A private waste hauler in the county will begin picking up his customers' recyclables at the curb, along with the regular garbage, in a six-month pilot project to start in July.
Joe Gover of S & B Hauling Inc. said his company will start notifying his more than 3,500 residential customers of the new service, which he said will not cost them extra. His routes are in unincorporated parts of the county, mostly between Westminster and Eldersburg, he said.
The only other curbside program in the county is in Union Bridge, where Jackson Haden of Haden Trash Removal and Phoenix Recycling started a curbside pickup about two years ago.
Haden and Goverare members of the Recycling Committee appointed by the County Commissioners to help meet a state mandate to recycle 15 percent of the county's waste by 1994.
"I figured it was about time to try something," Gover said. "My customers are calling here and saying, 'We'll recycle if you come get the stuff.' "
Gover is asking the customers to buy their own blue-tinted plastic bags from grocery stores for the recyclables. Customers will put paper, metal cans and glass and plastic bottles in one bag, which workers will hoist into a special compartment on the garbage truck the same time they pick up garbage.
Gover has arranged for Gamber-based Liberty Disposal and R & S Recyclingof Baltimore to transport and market the recyclables.
LIFE IS GOOD TO EXCELLENT
The vast majority of countians polled in a survey say their quality of life is good or excellent.
The poll, released Thursday, was prepared by the University of Baltimore Schaefer Center for Public Policy and Baltimore Regional Council of Governments.

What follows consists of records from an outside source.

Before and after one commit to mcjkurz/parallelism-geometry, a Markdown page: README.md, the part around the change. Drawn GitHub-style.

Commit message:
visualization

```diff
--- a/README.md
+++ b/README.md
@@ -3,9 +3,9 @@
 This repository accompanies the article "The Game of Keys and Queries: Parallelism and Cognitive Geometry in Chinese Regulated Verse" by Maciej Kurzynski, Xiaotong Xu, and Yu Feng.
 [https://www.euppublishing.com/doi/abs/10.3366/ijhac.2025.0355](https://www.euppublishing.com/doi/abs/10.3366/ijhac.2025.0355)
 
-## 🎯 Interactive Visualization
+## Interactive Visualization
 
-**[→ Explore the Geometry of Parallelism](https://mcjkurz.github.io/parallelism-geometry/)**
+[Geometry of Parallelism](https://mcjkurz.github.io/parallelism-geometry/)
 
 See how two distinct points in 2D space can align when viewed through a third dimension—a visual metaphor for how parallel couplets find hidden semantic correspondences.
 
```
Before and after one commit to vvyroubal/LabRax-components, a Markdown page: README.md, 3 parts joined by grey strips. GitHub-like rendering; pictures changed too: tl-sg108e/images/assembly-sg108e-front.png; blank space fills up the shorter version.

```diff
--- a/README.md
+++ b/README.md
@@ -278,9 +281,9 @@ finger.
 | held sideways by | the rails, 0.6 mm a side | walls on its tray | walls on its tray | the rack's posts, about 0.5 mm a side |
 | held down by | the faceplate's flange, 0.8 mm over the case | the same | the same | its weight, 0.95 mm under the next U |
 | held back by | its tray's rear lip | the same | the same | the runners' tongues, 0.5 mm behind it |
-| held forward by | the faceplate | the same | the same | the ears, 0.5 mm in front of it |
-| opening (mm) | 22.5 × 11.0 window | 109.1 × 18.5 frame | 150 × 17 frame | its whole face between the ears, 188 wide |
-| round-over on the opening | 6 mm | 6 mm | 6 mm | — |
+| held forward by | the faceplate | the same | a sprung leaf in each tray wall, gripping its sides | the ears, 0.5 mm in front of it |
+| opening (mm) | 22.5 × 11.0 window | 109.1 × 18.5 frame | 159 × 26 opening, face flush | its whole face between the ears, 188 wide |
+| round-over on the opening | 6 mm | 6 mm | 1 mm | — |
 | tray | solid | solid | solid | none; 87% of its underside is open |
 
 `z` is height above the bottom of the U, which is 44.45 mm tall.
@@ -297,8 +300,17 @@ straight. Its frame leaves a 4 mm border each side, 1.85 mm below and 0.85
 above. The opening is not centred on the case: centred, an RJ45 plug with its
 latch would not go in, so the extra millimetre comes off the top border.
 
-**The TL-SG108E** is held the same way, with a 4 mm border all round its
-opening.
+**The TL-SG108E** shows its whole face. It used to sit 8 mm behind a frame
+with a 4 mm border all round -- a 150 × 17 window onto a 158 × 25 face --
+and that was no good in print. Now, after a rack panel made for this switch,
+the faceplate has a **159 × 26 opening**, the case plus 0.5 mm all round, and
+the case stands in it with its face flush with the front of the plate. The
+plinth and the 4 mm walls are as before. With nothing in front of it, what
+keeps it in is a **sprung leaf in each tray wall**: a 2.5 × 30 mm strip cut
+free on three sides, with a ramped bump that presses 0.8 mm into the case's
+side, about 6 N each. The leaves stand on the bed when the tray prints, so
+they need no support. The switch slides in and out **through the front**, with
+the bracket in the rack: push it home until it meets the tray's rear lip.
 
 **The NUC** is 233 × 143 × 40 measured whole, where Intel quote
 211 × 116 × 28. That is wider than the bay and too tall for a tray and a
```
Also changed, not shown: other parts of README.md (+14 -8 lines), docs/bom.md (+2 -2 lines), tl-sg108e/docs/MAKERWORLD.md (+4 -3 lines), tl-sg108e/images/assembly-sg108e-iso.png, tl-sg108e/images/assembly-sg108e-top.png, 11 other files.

It asked 2,500 central Maryland residents to rate life in their community and identify the region's most pressing concerns. The results have a margin of error of plus or minus five points.
In Carroll, 33.5 percent considered their community's quality of life excellent; 55.5 percent, good; 10.3 percent, fair, and 0.7 percent poor. When asked ifthe quality of life is better in their community than it was five years ago, 54.9 percent said better, 24.4 percent said worse and 20.7 percent said no change.
The environment is the issue most importantto the quality of life, a majority of countians said.
On growth, 81.1 percent of Carroll respondents said communities should limit development -- the highest percentage in the region -- and 52.1 percent consider it a community problem.
Co-author Don Haynes said the poll is "a gold mine" of information about how people define the qualityof life in tangible terms.
STUDENTS SUPPORT INCREASE
Some CarrollCommunity College students plan to attend the Baltimore County Community Colleges board of trustees meeting Wednesday to support a $2 increase in per-credit-hour tuition next year.
The board of trustees is considering a proposal to boost CCC's tuition from $37 to $39 per credit.
"From the students' perspective, it's much, much less thanat other colleges," said Pam Genco, a member of CCC's student government board who plans to attend the meeting in Essex.
She said students have been pleased with the quality of education at the communitycollege. She said she didn't think the increase would have a major impact on students' financial situations.
"It's definitely a value -- a valuable education here," she said. "To be honest, I don't thinka lot of students are aware of the increase."
Alan Schuman, CCC'sdirector of administration, said the tuition boost would particularly benefit CCC and Catonsville Community College, which have sustainedsignificant budget cuts. The small size of both schools makes it impossible to transfer funds to cover any deficits, he said.